The answer is all of the entries below, repeated exactly and free of pictures.

-- Opening Marker --

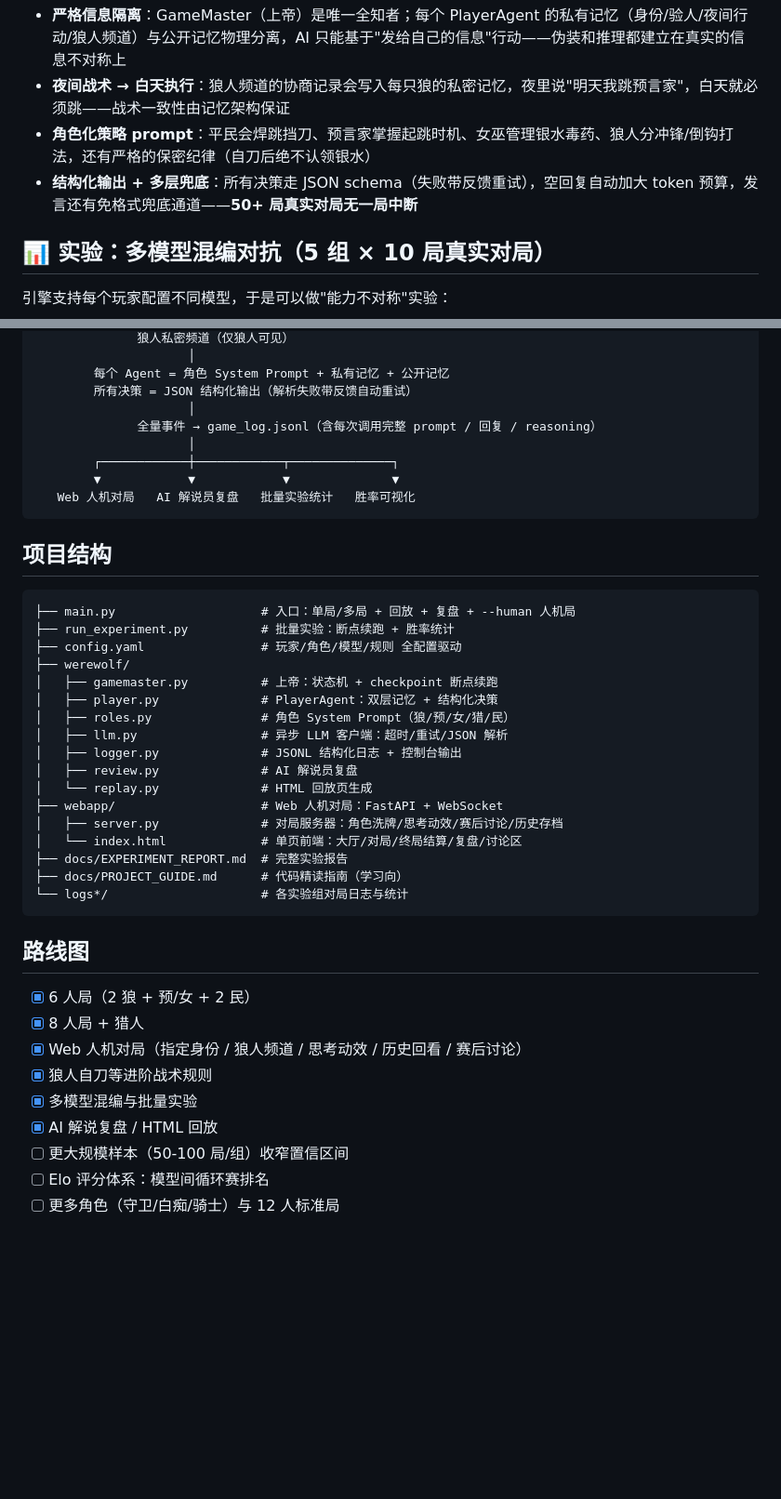
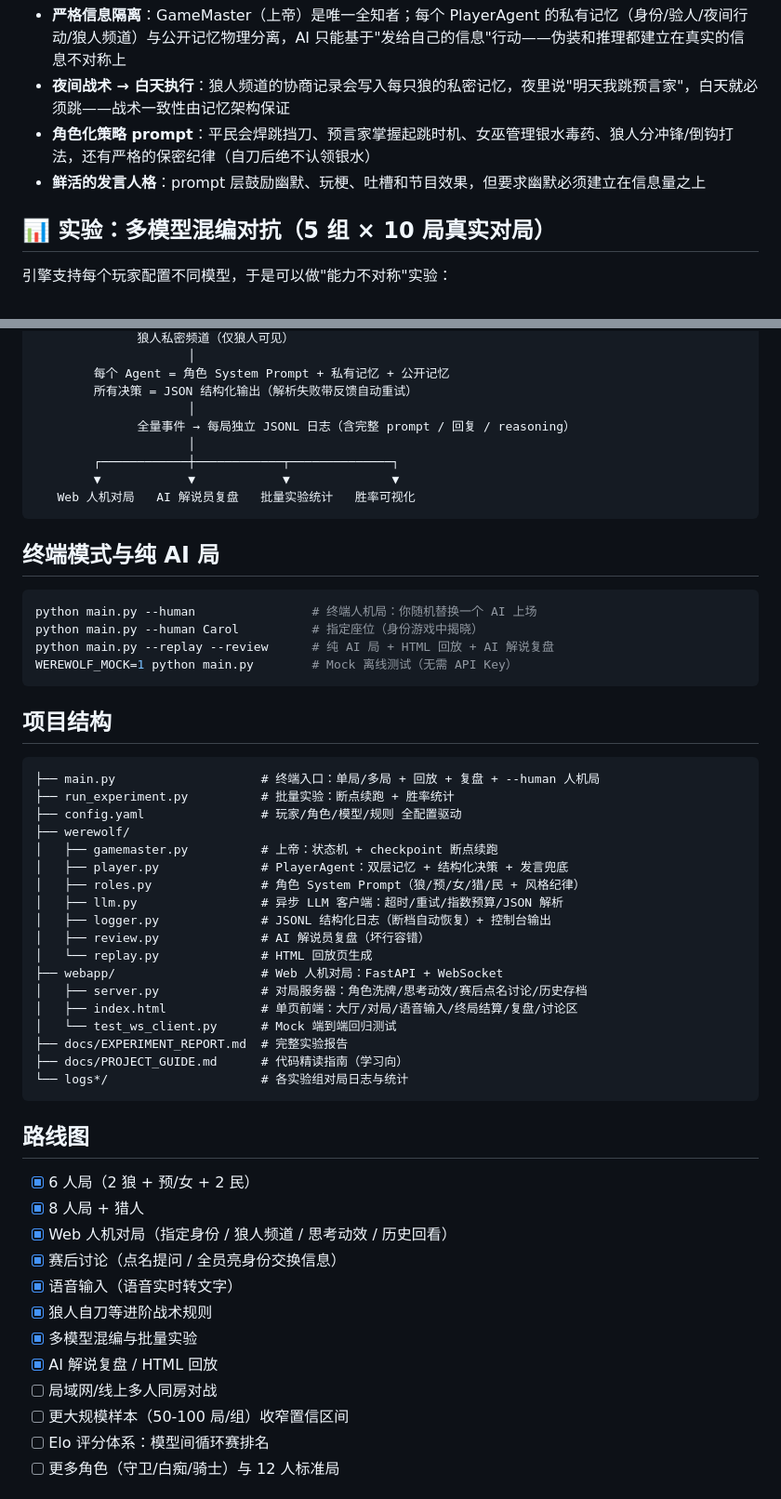
Before and after one commit to youzy139/langrensha, a Markdown page: README.md, 2 parts joined by grey strips. Shown at 93% size. Drawn GitHub-style; blank space fills up the shorter version.

````diff
--- a/README.md
+++ b/README.md
@@ -61,7 +90,7 @@ AI 不是各自为战的答题机器，而是一套有纪律的博弈系统：
 - **严格信息隔离**：GameMaster（上帝）是唯一全知者；每个 PlayerAgent 的私有记忆（身份/验人/夜间行动/狼人频道）与公开记忆物理分离，AI 只能基于"发给自己的信息"行动——伪装和推理都建立在真实的信息不对称上
 - **夜间战术 → 白天执行**：狼人频道的协商记录会写入每只狼的私密记忆，夜里说"明天我跳预言家"，白天就必须跳——战术一致性由记忆架构保证
 - **角色化策略 prompt**：平民会焊跳挡刀、预言家掌握起跳时机、女巫管理银水毒药、狼人分冲锋/倒钩打法，还有严格的保密纪律（自刀后绝不认领银水）
-- **结构化输出 + 多层兜底**：所有决策走 JSON schema（失败带反馈重试），空回复自动加大 token 预算，发言还有免格式兜底通道——**50+ 局真实对局无一局中断**
+- **鲜活的发言人格**：prompt 层鼓励幽默、玩梗、吐槽和节目效果，但要求幽默必须建立在信息量之上
 
 ## 📊 实验：多模型混编对抗（5 组 × 10 局真实对局）
 
@@ -109,30 +138,40 @@ python run_experiment.py --config config_pro_wolves_8p.yaml \
         每个 Agent = 角色 System Prompt + 私有记忆 + 公开记忆
         所有决策 = JSON 结构化输出（解析失败带反馈自动重试）
                      │
-              全量事件 → game_log.jsonl（含每次调用完整 prompt / 回复 / reasoning）
+              全量事件 → 每局独立 JSONL 日志（含完整 prompt / 回复 / reasoning）
                      │
         ┌────────────┼────────────┬──────────────┐
         ▼            ▼            ▼              ▼
    Web 人机对局   AI 解说员复盘   批量实验统计   胜率可视化
 ```
 
+## 终端模式与纯 AI 局
+
+```bash
+python main.py --human                # 终端人机局：你随机替换一个 AI 上场
+python main.py --human Carol          # 指定座位（身份游戏中揭晓）
+python main.py --replay --review      # 纯 AI 局 + HTML 回放 + AI 解说复盘
+WEREWOLF_MOCK=1 python main.py        # Mock 离线测试（无需 API Key）
+```
+
 ## 项目结构
 
 ```
-├── main.py                    # 入口：单局/多局 + 回放 + 复盘 + --human 人机局
+├── main.py                    # 终端入口：单局/多局 + 回放 + 复盘 + --human 人机局
 ├── run_experiment.py          # 批量实验：断点续跑 + 胜率统计
 ├── config.yaml                # 玩家/角色/模型/规则 全配置驱动
 ├── werewolf/
 │   ├── gamemaster.py          # 上帝：状态机 + checkpoint 断点续跑
-│   ├── player.py              # PlayerAgent：双层记忆 + 结构化决策
-│   ├── roles.py               # 角色 System Prompt（狼/预/女/猎/民）
-│   ├── llm.py                 # 异步 LLM 客户端：超时/重试/JSON 解析
-│   ├── logger.py              # JSONL 结构化日志 + 控制台输出
-│   ├── review.py              # AI 解说员复盘
+│   ├── player.py              # PlayerAgent：双层记忆 + 结构化决策 + 发言兜底
+│   ├── roles.py               # 角色 System Prompt（狼/预/女/猎/民 + 风格纪律）
+│   ├── llm.py                 # 异步 LLM 客户端：超时/重试/指数预算/JSON 解析
+│   ├── logger.py              # JSONL 结构化日志（断档自动恢复）+ 控制台输出
+│   ├── review.py              # AI 解说员复盘（坏行容错）
 │   └── replay.py              # HTML 回放页生成
 ├── webapp/                    # Web 人机对局：FastAPI + WebSocket
-│   ├── server.py              # 对局服务器：角色洗牌/思考动效/赛后讨论/历史存档
-│   └── index.html             # 单页前端：大厅/对局/终局结算/复盘/讨论区
+│   ├── server.py              # 对局服务器：角色洗牌/思考动效/赛后点名讨论/历史存档
+│   ├── index.html             # 单页前端：大厅/对局/语音输入/终局结算/复盘/讨论区
+│   └── test_ws_client.py      # Mock 端到端回归测试
 ├── docs/EXPERIMENT_REPORT.md  # 完整实验报告
 ├── docs/PROJECT_GUIDE.md      # 代码精读指南（学习向）
 └── logs*/                     # 各实验组对局日志与统计
@@ -142,10 +181,13 @@ python run_experiment.py --config config_pro_wolves_8p.yaml \
 
 - [x] 6 人局（2 狼 + 预/女 + 2 民）
 - [x] 8 人局 + 猎人
-- [x] Web 人机对局（指定身份 / 狼人频道 / 思考动效 / 历史回看 / 赛后讨论）
+- [x] Web 人机对局（指定身份 / 狼人频道 / 思考动效 / 历史回看）
+- [x] 赛后讨论（点名提问 / 全员亮身份交换信息）
+- [x] 语音输入（语音实时转文字）
 - [x] 狼人自刀等进阶战术规则
 - [x] 多模型混编与批量实验
 - [x] AI 解说复盘 / HTML 回放
+- [ ] 局域网/线上多人同房对战
 - [ ] 更大规模样本（50-100 局/组）收窄置信区间
 - [ ] Elo 评分体系：模型间循环赛排名
 - [ ] 更多角色（守卫/白痴/骑士）与 12 人标准局
````
Also changed, not shown: other parts of README.md (+54 -25 lines).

-- Closing Marker --

### Solution below
Before and after one commit to youzy139/langrensha, a Markdown page: README.md, 2 parts joined by grey strips. Shown at 93% size. Drawn GitHub-style; blank space fills up the shorter version.

````diff
--- a/README.md
+++ b/README.md
@@ -61,7 +90,7 @@ AI 不是各自为战的答题机器，而是一套有纪律的博弈系统：
 - **严格信息隔离**：GameMaster（上帝）是唯一全知者；每个 PlayerAgent 的私有记忆（身份/验人/夜间行动/狼人频道）与公开记忆物理分离，AI 只能基于"发给自己的信息"行动——伪装和推理都建立在真实的信息不对称上
 - **夜间战术 → 白天执行**：狼人频道的协商记录会写入每只狼的私密记忆，夜里说"明天我跳预言家"，白天就必须跳——战术一致性由记忆架构保证
 - **角色化策略 prompt**：平民会焊跳挡刀、预言家掌握起跳时机、女巫管理银水毒药、狼人分冲锋/倒钩打法，还有严格的保密纪律（自刀后绝不认领银水）
-- **结构化输出 + 多层兜底**：所有决策走 JSON schema（失败带反馈重试），空回复自动加大 token 预算，发言还有免格式兜底通道——**50+ 局真实对局无一局中断**
+- **鲜活的发言人格**：prompt 层鼓励幽默、玩梗、吐槽和节目效果，但要求幽默必须建立在信息量之上
 
 ## 📊 实验：多模型混编对抗（5 组 × 10 局真实对局）
 
@@ -109,30 +138,40 @@ python run_experiment.py --config config_pro_wolves_8p.yaml \
         每个 Agent = 角色 System Prompt + 私有记忆 + 公开记忆
         所有决策 = JSON 结构化输出（解析失败带反馈自动重试）
                      │
-              全量事件 → game_log.jsonl（含每次调用完整 prompt / 回复 / reasoning）
+              全量事件 → 每局独立 JSONL 日志（含完整 prompt / 回复 / reasoning）
                      │
         ┌────────────┼────────────┬──────────────┐
         ▼            ▼            ▼              ▼
    Web 人机对局   AI 解说员复盘   批量实验统计   胜率可视化
 ```
 
+## 终端模式与纯 AI 局
+
+```bash
+python main.py --human                # 终端人机局：你随机替换一个 AI 上场
+python main.py --human Carol          # 指定座位（身份游戏中揭晓）
+python main.py --replay --review      # 纯 AI 局 + HTML 回放 + AI 解说复盘
+WEREWOLF_MOCK=1 python main.py        # Mock 离线测试（无需 API Key）
+```
+
 ## 项目结构
 
 ```
-├── main.py                    # 入口：单局/多局 + 回放 + 复盘 + --human 人机局
+├── main.py                    # 终端入口：单局/多局 + 回放 + 复盘 + --human 人机局
 ├── run_experiment.py          # 批量实验：断点续跑 + 胜率统计
 ├── config.yaml                # 玩家/角色/模型/规则 全配置驱动
 ├── werewolf/
 │   ├── gamemaster.py          # 上帝：状态机 + checkpoint 断点续跑
-│   ├── player.py              # PlayerAgent：双层记忆 + 结构化决策
-│   ├── roles.py               # 角色 System Prompt（狼/预/女/猎/民）
-│   ├── llm.py                 # 异步 LLM 客户端：超时/重试/JSON 解析
-│   ├── logger.py              # JSONL 结构化日志 + 控制台输出
-│   ├── review.py              # AI 解说员复盘
+│   ├── player.py              # PlayerAgent：双层记忆 + 结构化决策 + 发言兜底
+│   ├── roles.py               # 角色 System Prompt（狼/预/女/猎/民 + 风格纪律）
+│   ├── llm.py                 # 异步 LLM 客户端：超时/重试/指数预算/JSON 解析
+│   ├── logger.py              # JSONL 结构化日志（断档自动恢复）+ 控制台输出
+│   ├── review.py              # AI 解说员复盘（坏行容错）
 │   └── replay.py              # HTML 回放页生成
 ├── webapp/                    # Web 人机对局：FastAPI + WebSocket
-│   ├── server.py              # 对局服务器：角色洗牌/思考动效/赛后讨论/历史存档
-│   └── index.html             # 单页前端：大厅/对局/终局结算/复盘/讨论区
+│   ├── server.py              # 对局服务器：角色洗牌/思考动效/赛后点名讨论/历史存档
+│   ├── index.html             # 单页前端：大厅/对局/语音输入/终局结算/复盘/讨论区
+│   └── test_ws_client.py      # Mock 端到端回归测试
 ├── docs/EXPERIMENT_REPORT.md  # 完整实验报告
 ├── docs/PROJECT_GUIDE.md      # 代码精读指南（学习向）
 └── logs*/                     # 各实验组对局日志与统计
@@ -142,10 +181,13 @@ python run_experiment.py --config config_pro_wolves_8p.yaml \
 
 - [x] 6 人局（2 狼 + 预/女 + 2 民）
 - [x] 8 人局 + 猎人
-- [x] Web 人机对局（指定身份 / 狼人频道 / 思考动效 / 历史回看 / 赛后讨论）
+- [x] Web 人机对局（指定身份 / 狼人频道 / 思考动效 / 历史回看）
+- [x] 赛后讨论（点名提问 / 全员亮身份交换信息）
+- [x] 语音输入（语音实时转文字）
 - [x] 狼人自刀等进阶战术规则
 - [x] 多模型混编与批量实验
 - [x] AI 解说复盘 / HTML 回放
+- [ ] 局域网/线上多人同房对战
 - [ ] 更大规模样本（50-100 局/组）收窄置信区间
 - [ ] Elo 评分体系：模型间循环赛排名
 - [ ] 更多角色（守卫/白痴/骑士）与 12 人标准局
````
Also changed, not shown: other parts of README.md (+54 -25 lines).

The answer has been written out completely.